Statistical analysis was performed using the paired z test to analyze the radiological parameters with the P value set at 0.05 to determine statistical differences.

For the situation of the sesamoids, we used the following classification [8]:

  • Grade 0: no dislocation;
  • Grade 1: lateral sesamoid beyond the lateral border of the first metatarsal;
  • Grade 2: the lateral sesamoid is fully apparent in 1st metatarsal space;
  • Grade 3: both sesamoid bones are located in the 1st metatarsal space.


At the time of the latest follow up (mean: 35 months; range: 4-60 months), 94% of the cases were satisfied and very satisfied with the result (64% very satisfied and 30% satisfied), 6% were not satisfied. 
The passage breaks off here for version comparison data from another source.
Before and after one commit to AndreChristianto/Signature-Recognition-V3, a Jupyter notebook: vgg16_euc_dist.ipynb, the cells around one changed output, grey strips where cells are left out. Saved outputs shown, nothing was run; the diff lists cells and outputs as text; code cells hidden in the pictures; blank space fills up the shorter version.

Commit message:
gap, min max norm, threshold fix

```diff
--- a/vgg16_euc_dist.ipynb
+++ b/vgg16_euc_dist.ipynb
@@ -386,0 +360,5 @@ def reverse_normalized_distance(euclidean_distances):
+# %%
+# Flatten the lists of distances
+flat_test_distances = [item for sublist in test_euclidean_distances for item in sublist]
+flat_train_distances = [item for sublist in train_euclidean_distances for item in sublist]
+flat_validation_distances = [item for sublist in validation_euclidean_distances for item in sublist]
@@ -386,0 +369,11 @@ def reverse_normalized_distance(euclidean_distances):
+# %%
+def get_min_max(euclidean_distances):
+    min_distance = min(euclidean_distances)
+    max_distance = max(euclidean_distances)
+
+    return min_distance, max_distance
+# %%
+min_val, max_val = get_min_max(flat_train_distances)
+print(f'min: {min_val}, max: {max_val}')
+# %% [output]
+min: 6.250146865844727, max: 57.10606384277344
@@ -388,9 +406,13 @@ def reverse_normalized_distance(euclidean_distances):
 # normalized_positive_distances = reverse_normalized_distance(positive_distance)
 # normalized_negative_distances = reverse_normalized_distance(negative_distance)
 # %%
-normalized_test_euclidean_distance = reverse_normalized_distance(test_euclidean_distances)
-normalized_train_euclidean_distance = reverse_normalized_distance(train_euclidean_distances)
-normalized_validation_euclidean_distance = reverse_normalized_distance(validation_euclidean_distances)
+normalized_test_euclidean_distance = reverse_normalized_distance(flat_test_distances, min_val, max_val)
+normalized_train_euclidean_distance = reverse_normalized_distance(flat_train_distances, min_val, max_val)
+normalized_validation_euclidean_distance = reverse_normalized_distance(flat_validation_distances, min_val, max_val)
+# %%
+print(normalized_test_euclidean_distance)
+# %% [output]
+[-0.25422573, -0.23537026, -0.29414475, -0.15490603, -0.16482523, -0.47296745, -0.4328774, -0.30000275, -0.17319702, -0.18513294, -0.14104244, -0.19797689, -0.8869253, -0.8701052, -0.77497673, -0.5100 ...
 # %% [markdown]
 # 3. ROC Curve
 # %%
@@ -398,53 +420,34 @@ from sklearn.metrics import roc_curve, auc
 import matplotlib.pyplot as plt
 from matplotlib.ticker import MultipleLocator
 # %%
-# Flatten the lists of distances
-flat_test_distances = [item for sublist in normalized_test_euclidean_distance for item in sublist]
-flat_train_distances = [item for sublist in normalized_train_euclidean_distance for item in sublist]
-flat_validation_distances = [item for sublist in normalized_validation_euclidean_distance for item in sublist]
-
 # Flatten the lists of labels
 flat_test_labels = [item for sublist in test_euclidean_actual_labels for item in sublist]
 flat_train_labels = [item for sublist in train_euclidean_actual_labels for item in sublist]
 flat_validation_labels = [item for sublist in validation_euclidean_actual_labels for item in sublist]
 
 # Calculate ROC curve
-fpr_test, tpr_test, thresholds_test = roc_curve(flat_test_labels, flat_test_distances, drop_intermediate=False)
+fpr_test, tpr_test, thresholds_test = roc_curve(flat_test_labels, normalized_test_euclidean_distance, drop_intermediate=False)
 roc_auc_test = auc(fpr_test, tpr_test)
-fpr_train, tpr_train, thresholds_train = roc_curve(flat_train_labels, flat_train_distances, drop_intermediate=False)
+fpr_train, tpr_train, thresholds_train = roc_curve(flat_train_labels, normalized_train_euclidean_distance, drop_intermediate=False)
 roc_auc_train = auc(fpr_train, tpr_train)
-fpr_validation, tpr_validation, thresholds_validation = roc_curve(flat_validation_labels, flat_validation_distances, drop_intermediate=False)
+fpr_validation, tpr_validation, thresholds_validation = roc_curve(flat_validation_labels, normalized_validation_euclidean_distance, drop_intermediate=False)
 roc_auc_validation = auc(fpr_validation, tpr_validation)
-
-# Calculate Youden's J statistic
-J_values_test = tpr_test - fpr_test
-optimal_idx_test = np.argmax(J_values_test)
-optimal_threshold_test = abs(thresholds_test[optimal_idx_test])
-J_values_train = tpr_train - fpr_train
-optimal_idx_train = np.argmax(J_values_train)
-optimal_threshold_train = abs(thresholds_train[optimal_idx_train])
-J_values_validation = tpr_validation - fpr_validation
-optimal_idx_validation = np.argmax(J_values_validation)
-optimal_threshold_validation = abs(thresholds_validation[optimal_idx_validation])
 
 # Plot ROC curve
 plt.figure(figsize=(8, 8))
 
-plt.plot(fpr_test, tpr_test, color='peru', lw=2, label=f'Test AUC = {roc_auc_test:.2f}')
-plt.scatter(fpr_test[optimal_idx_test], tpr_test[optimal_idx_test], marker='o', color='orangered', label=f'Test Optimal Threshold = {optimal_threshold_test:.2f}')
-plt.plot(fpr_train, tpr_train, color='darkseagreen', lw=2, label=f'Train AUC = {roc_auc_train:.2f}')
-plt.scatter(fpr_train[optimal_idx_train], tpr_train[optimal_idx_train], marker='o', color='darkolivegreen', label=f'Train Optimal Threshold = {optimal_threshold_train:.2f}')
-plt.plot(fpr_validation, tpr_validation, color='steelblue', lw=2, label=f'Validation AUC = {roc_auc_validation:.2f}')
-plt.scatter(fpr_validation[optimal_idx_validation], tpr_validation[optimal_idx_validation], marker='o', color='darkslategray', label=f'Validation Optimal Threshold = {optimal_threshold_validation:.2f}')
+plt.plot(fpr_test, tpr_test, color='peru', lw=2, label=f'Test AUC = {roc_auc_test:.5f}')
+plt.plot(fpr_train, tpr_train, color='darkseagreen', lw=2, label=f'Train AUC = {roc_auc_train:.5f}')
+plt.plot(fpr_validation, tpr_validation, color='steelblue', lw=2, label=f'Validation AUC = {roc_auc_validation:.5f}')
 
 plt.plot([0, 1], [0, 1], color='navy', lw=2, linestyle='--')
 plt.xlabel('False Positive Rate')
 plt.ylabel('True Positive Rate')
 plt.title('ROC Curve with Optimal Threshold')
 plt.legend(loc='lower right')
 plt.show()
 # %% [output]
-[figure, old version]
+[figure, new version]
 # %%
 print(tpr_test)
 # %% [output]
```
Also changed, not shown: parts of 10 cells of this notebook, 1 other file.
The average preoperative AOFAS score was 55 (range: 36-71), postoperative AOFAS score was 87 (range: 63-95), 

The average preoperative M1P1 angle of 35.06° (range: 24°-46°) improved to 12° (range: 2° to 22°) postoperatively (p < 0.001). The average reduction of M1P1 angle was 23.06 ° (66% from M1P1 angle

The average preoperative M1M2 angle of 19° (range: 12°- 28°) improved to 7.03° postoperatively (range: 4°-16°; p <0.001).The average reduction of the M1M2 angle was 11.96° (63% from M1M2 angle).

The average preoperative DMAA of 27.27 ° (range: 14 °- 32 °) improved to 8.3° postoperatively (range: 3°-16°; p <0.001).The average reduction of the DMAA was 18.96° (70% from DMAA angle).

Preoperatively the average value of the M1M5 angle was 32.51 ° (range: 20 ° to 42 °). While in postoperative, the average value of the angle M1M5 was 20.57 ° (12 ° to 32 °; p <0.001). The average reduction of the M1M5 angle was 11.93° (22% from DMAA angle).

In preoperatively, the grade 2 was predominant with 22 cases (66.67%) followed by grade 3 with 6 cases (18.18%) and finally the grade 1 with 5 cases (15.15%). 

Authors Procedures M1P1 Angle pre-operative M1P1 Angle post-operative M1M2 Angle


M1M2 Angle






Jardé [12] (1996) Soft tissue +/- P1 33.3° 24.5° 14.2° 12°   –
Coughlin & Carlson [13] (1999) Double osteotomy 34° 12° 15° 23°
Veri [14] (2001) Proximal osteotomy 37° 13° 16°
Bauer [15] (2010) Reverdin-Isham Percutaneous Osteotomy 30° 15° 14° 11° 15°
Mahadevan et al [16] (2016) Chevron 32.3° 14.3° 15.2 ° 5.8° 16.5° 8.5°
Our series  Screwless scarf osteotomy 35.06° 12° 19° 27°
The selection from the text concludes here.